Some of my best friends eat, sleep and breathe the Crossfit lifestyle. They own their own gyms are strength coaches, fitness and health advocates and Games competitors. They are regimented in the ways they train, the way they sleep, mobilize, utilize periods of active rest and (maybe most noticeably to the layperson) the way they EAT. I can hear you guys already, “Good for them, we’re not Crossfitters.” Ok, point taken. But I think we should, nay NEED to take a page out of their book, specifically the nutrition page.
As baseball players we are paid specialists. We come in to face the lefty in the eighth inning out of the bullpen, we are catchers, we are base stealers and outstanding glovemen. Are we training or being paid to be the fittest or the most healthy?…NO. In fact the story goes that John Kruk, the hefty ’90s All-Star first basemen was having a cigarrette once, when a woman recognized him and asked how he could smoke and be a professional athlete. To which Kruk replied, “I ain’t an athlete, lady, I’m a balllplayer.”

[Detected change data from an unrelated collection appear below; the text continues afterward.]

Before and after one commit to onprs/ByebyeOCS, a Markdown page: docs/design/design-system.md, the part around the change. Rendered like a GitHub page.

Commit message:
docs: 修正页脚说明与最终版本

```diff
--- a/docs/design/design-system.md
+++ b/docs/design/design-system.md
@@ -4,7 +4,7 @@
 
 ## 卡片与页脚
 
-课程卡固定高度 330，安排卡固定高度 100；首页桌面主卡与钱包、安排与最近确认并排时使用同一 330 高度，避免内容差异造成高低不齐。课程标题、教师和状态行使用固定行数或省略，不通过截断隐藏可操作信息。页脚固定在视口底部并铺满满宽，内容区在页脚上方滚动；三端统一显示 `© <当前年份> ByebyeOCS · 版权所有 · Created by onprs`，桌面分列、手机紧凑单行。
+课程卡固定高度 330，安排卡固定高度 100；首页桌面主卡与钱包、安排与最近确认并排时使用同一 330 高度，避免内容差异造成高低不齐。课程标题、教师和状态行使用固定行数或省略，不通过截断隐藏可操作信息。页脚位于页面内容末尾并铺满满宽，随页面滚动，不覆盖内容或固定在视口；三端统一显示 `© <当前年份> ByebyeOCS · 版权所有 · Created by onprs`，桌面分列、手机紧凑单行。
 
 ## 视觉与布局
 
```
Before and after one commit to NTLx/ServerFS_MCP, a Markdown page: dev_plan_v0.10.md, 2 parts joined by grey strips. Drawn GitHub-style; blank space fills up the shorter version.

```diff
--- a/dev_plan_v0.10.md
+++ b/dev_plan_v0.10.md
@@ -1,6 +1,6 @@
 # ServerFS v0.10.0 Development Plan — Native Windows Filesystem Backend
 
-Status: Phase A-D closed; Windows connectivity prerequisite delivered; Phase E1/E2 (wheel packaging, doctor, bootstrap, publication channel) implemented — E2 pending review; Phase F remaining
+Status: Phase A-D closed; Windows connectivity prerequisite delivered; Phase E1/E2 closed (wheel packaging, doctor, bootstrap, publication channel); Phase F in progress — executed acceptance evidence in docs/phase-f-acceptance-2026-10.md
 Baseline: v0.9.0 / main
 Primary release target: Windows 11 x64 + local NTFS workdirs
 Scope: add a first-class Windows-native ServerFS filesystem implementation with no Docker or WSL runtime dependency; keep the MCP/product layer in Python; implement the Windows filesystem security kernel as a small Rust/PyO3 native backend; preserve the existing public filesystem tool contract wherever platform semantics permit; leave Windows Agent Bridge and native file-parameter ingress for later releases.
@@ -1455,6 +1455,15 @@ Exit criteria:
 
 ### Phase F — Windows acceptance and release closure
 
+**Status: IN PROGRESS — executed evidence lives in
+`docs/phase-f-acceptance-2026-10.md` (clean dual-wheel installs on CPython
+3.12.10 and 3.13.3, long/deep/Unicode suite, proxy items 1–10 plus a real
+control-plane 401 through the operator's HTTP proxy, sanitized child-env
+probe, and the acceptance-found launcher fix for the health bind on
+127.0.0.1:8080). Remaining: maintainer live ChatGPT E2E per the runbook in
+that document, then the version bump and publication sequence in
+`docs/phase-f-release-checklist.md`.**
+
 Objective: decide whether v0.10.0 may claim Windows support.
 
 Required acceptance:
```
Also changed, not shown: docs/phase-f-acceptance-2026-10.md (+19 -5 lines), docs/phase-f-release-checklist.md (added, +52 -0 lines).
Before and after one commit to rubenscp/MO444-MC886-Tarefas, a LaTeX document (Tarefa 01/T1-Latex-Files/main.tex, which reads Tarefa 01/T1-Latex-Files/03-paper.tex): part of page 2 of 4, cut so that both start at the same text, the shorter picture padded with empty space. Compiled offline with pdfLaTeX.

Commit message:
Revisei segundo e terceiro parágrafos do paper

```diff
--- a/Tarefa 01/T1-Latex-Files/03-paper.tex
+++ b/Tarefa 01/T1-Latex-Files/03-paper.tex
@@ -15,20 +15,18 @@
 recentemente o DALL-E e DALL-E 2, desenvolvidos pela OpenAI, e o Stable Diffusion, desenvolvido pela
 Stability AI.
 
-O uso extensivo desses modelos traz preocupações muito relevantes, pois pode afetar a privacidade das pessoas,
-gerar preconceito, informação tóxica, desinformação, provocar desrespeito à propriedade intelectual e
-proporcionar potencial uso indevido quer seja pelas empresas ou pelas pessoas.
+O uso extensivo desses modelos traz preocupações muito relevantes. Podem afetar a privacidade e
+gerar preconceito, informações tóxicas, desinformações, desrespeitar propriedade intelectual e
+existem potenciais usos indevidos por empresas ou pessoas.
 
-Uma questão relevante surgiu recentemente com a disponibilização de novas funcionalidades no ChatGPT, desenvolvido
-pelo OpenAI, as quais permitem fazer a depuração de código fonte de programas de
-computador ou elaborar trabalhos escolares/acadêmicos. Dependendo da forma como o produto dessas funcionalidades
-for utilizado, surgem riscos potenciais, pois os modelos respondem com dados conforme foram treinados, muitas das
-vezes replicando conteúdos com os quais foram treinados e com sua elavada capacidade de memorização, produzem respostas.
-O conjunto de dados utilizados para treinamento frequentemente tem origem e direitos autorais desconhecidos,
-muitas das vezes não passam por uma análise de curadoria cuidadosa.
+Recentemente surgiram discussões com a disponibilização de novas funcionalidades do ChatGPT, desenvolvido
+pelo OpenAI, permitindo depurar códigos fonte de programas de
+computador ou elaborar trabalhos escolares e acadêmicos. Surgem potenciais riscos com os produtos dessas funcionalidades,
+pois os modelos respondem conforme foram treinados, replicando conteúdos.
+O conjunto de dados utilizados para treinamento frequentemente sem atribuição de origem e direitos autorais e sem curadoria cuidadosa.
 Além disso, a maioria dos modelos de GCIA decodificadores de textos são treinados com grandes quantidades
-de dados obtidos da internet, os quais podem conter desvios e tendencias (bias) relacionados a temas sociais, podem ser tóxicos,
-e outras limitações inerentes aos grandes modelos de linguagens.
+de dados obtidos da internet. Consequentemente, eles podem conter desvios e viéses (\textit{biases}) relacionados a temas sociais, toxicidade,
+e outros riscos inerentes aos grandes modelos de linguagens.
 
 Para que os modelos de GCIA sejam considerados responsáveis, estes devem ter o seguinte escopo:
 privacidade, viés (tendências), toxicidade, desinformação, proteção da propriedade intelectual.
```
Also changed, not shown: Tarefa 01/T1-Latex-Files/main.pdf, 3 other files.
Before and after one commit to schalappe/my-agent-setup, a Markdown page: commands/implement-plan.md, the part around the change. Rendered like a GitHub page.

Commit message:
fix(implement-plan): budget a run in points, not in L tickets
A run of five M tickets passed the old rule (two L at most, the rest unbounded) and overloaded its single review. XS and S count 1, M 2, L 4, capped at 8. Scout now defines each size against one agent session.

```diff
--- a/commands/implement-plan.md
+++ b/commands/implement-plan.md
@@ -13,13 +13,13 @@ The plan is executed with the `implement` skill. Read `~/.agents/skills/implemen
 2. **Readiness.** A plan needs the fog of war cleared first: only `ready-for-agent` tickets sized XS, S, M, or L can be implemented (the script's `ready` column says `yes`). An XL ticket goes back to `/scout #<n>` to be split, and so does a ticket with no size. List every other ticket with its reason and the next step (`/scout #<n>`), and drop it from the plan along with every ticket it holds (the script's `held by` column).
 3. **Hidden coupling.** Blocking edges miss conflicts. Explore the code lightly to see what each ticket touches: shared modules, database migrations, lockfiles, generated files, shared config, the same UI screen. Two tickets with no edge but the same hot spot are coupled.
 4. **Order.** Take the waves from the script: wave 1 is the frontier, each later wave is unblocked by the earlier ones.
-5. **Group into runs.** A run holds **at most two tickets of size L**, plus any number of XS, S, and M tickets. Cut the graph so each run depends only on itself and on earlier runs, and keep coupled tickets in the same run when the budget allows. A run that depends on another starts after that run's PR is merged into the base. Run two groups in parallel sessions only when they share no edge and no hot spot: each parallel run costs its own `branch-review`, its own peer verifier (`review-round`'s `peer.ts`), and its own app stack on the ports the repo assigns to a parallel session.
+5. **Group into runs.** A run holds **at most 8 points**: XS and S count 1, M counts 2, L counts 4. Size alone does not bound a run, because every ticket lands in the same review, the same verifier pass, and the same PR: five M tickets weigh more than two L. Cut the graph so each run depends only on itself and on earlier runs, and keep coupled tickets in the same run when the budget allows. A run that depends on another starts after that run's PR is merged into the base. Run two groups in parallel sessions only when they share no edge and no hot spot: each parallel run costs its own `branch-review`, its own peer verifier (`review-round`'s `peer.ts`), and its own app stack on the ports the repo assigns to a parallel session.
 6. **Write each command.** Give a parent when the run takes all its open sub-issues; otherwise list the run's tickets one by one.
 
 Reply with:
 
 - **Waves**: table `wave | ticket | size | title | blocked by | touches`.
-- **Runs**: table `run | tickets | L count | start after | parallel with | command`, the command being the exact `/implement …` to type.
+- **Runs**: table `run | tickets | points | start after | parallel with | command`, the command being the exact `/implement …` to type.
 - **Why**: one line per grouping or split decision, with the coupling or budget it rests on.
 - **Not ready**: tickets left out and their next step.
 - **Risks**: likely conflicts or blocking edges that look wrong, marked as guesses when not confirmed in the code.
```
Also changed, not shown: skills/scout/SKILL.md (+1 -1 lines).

After all “I’m not trying to be the best at exercise.”-Kenny Powers
There are a number of players at the Major and Minor League levels that are able to perform and perform well despite being overweight. Ok. My argument is that we will be happy, healthier, more durable and have increased quality of life and longevity if we make our nutrition a priority.
It’s a dynamic that doesn’t get the attention it deserves. Here is the dichotomy that exists in professional baseball; as athletes, specialists as we may be, we are paid because of our bodies and their ability to perform on a daily basis and yet a minor league spread typically has nothing of worth. That’s right, no quality fuel for the rig. Feature items include but are not limited to: PB&J, chips, fruit snacks (gushers), deli meats, pop-tarts, chocolate milk, fruit-rollups, frozen burgers and soup. Now, there is a budget folks. I’m not calling for grass-fed NY strips, grilled asparagus and fresh avocado after batting practice. What I am saying is its not OK to use what they provide for us as a cop out.
“Its what they put out for us!”…”what else am I supposed to eat?”…”I didn’t have time”…”noise, noise, the food here is ____.”
None of us are perfect and options seem to be limited especially on the road. Prepare food in advance, shop at Whole Foods, farmer’s markets and places like them. Let’s make better decisions and plan around eating REAL food.
In a sentence, “Eat meat and vegetables, nuts and seeds, some fruit, little starch and no sugar. Keep intake to levels that will support exercise but not body fat.” (crossfit.com)
The Cup Check…protect the goods.